- [The problem]:
Please reproduce the full set of data below exactly.

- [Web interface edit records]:

• • •

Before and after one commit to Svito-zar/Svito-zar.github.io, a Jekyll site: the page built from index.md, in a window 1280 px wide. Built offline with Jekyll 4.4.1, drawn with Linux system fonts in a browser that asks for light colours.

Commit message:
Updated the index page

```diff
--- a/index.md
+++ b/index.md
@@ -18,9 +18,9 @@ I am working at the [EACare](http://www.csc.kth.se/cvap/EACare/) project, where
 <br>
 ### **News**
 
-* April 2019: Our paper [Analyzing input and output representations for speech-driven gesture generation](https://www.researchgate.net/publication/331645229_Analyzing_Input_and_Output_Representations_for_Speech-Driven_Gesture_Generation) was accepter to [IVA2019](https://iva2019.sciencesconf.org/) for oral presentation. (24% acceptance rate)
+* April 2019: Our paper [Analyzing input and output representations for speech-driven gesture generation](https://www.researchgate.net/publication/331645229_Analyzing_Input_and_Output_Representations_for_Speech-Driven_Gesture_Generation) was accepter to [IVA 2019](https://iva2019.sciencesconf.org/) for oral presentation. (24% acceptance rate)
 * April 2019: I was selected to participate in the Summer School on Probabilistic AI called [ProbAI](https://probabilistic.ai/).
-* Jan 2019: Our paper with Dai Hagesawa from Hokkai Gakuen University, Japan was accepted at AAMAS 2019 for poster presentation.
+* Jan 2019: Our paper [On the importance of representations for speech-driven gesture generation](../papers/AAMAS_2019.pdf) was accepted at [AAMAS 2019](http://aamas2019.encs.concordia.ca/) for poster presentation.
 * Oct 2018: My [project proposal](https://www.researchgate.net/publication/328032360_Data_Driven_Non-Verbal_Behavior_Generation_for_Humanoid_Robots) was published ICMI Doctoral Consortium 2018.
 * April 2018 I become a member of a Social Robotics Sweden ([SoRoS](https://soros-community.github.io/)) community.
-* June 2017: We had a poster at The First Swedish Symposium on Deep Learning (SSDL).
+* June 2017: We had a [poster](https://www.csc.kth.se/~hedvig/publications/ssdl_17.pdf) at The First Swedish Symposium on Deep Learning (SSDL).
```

• • •

- [Answer space]:
Before and after one commit to Svito-zar/Svito-zar.github.io, a Jekyll site: the page built from index.md, in a window 1280 px wide. Built offline with Jekyll 4.4.1, drawn with Linux system fonts in a browser that asks for light colours.

Commit message:
Updated the index page

```diff
--- a/index.md
+++ b/index.md
@@ -18,9 +18,9 @@ I am working at the [EACare](http://www.csc.kth.se/cvap/EACare/) project, where
 <br>
 ### **News**
 
-* April 2019: Our paper [Analyzing input and output representations for speech-driven gesture generation](https://www.researchgate.net/publication/331645229_Analyzing_Input_and_Output_Representations_for_Speech-Driven_Gesture_Generation) was accepter to [IVA2019](https://iva2019.sciencesconf.org/) for oral presentation. (24% acceptance rate)
+* April 2019: Our paper [Analyzing input and output representations for speech-driven gesture generation](https://www.researchgate.net/publication/331645229_Analyzing_Input_and_Output_Representations_for_Speech-Driven_Gesture_Generation) was accepter to [IVA 2019](https://iva2019.sciencesconf.org/) for oral presentation. (24% acceptance rate)
 * April 2019: I was selected to participate in the Summer School on Probabilistic AI called [ProbAI](https://probabilistic.ai/).
-* Jan 2019: Our paper with Dai Hagesawa from Hokkai Gakuen University, Japan was accepted at AAMAS 2019 for poster presentation.
+* Jan 2019: Our paper [On the importance of representations for speech-driven gesture generation](../papers/AAMAS_2019.pdf) was accepted at [AAMAS 2019](http://aamas2019.encs.concordia.ca/) for poster presentation.
 * Oct 2018: My [project proposal](https://www.researchgate.net/publication/328032360_Data_Driven_Non-Verbal_Behavior_Generation_for_Humanoid_Robots) was published ICMI Doctoral Consortium 2018.
 * April 2018 I become a member of a Social Robotics Sweden ([SoRoS](https://soros-community.github.io/)) community.
-* June 2017: We had a poster at The First Swedish Symposium on Deep Learning (SSDL).
+* June 2017: We had a [poster](https://www.csc.kth.se/~hedvig/publications/ssdl_17.pdf) at The First Swedish Symposium on Deep Learning (SSDL).
```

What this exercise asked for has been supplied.